◆ **WORK ITEM**: Determine the number of lines in these entries that hold the word "format". Give the number and nothing more.

◆ **RECORDS PROVIDED**:
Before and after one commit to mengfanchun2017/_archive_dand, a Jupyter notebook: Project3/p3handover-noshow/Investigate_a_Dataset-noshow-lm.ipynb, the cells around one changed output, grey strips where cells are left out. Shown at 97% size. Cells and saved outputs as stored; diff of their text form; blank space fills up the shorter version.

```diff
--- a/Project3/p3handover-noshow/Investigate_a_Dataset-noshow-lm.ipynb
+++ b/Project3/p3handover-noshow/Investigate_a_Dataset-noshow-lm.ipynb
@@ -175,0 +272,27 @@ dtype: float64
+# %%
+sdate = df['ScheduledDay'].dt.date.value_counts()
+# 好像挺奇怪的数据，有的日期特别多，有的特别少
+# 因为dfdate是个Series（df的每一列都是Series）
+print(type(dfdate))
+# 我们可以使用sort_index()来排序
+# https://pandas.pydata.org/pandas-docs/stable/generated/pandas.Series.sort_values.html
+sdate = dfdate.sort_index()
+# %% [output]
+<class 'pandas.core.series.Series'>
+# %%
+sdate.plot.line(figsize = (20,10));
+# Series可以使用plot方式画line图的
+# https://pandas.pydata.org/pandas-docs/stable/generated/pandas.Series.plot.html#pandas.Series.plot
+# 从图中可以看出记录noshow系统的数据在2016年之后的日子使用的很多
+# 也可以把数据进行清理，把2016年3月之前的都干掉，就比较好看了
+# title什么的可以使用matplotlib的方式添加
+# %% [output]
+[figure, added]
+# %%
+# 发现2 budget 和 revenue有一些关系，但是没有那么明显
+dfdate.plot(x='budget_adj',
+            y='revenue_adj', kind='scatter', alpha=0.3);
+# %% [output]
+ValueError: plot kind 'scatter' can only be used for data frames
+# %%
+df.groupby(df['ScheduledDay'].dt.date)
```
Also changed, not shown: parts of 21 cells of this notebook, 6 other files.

...

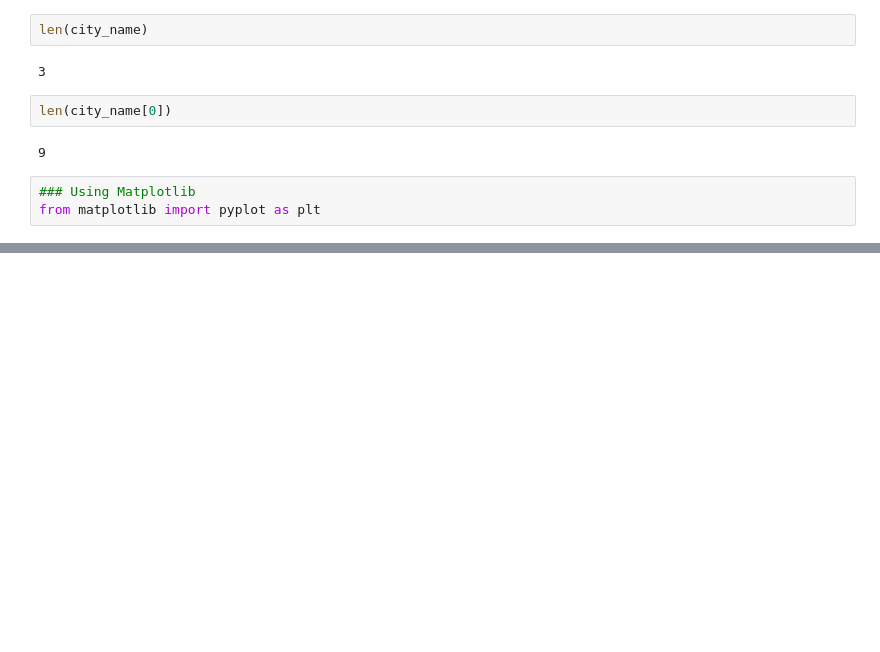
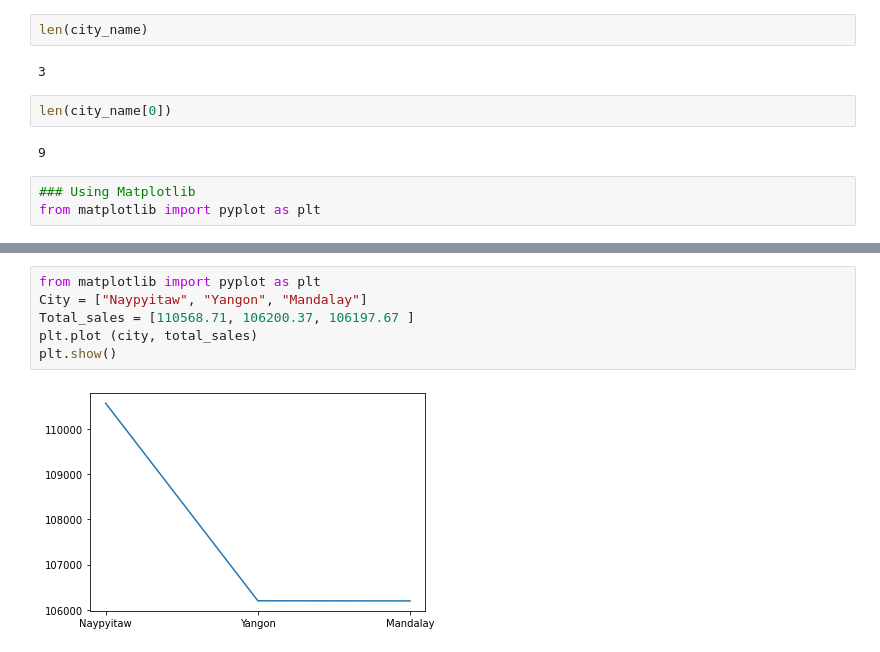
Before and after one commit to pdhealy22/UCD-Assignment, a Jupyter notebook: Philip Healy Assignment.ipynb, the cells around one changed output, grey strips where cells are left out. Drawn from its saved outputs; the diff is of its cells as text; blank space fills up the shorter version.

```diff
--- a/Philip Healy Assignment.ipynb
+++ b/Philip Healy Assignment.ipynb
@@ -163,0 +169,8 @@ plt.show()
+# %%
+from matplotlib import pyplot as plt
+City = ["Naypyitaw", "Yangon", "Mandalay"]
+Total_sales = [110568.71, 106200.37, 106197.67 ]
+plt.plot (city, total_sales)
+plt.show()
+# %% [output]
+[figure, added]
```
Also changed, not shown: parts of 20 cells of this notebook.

---

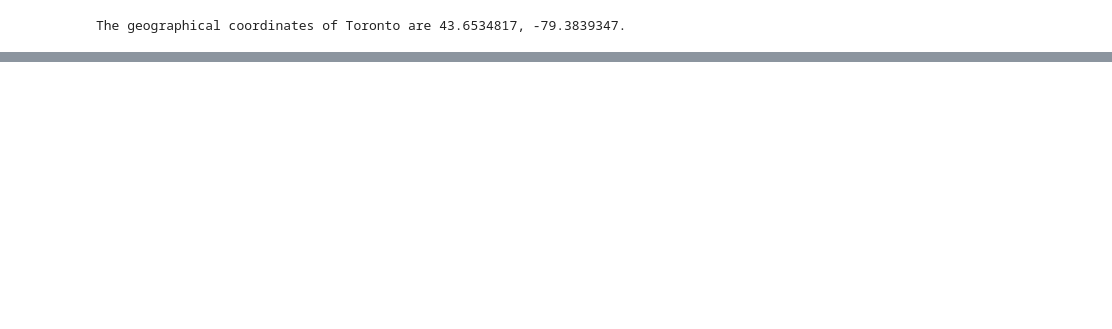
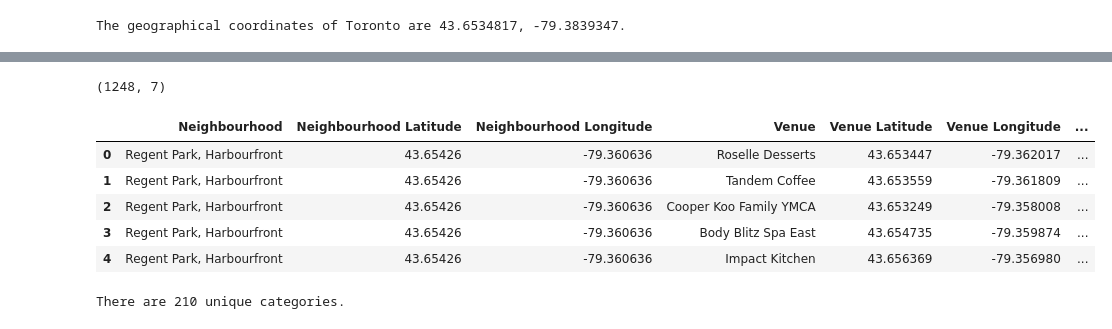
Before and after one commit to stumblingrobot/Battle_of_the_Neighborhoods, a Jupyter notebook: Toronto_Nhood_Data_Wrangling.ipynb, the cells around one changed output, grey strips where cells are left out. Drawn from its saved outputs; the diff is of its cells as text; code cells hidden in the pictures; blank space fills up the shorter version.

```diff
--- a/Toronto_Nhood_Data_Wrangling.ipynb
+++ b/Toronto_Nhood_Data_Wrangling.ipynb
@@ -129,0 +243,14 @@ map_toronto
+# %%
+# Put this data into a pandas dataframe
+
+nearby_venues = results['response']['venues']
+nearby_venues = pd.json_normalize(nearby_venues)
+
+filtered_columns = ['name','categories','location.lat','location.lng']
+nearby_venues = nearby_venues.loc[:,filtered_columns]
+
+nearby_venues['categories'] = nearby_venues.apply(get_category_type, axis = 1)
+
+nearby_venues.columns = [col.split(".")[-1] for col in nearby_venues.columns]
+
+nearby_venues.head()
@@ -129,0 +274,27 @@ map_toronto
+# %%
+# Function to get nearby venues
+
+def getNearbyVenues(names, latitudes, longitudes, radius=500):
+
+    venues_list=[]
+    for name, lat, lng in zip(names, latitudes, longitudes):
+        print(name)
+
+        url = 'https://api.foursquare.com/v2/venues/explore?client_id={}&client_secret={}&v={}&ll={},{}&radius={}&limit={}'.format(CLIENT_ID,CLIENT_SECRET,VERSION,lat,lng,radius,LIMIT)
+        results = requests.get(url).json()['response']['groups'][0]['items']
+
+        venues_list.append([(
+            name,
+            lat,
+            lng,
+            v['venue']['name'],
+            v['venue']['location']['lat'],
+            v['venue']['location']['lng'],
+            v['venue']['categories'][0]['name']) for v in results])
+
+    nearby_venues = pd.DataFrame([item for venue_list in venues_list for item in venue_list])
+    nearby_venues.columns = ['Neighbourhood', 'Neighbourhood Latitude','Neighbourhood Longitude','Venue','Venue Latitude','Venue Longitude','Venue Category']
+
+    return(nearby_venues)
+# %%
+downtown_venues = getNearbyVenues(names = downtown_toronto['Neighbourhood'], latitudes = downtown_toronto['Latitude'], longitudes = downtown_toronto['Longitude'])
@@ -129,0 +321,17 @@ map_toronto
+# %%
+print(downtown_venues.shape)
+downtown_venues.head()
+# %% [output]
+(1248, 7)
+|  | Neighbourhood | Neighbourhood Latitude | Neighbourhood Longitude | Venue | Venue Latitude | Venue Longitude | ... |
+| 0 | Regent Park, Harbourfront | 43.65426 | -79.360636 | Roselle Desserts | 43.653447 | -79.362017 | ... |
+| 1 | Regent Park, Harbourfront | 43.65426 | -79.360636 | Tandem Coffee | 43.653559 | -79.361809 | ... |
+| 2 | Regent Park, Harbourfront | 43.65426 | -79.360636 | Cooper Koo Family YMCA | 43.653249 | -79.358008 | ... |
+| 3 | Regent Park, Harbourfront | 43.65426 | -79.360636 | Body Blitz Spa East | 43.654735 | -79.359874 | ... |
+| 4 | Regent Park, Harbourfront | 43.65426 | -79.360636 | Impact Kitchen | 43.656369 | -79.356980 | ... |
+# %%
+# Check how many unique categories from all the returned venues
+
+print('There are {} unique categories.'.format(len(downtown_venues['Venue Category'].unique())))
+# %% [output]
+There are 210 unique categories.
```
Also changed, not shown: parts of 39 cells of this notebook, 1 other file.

◆ **REPLY TO THE EXERCISE**: 2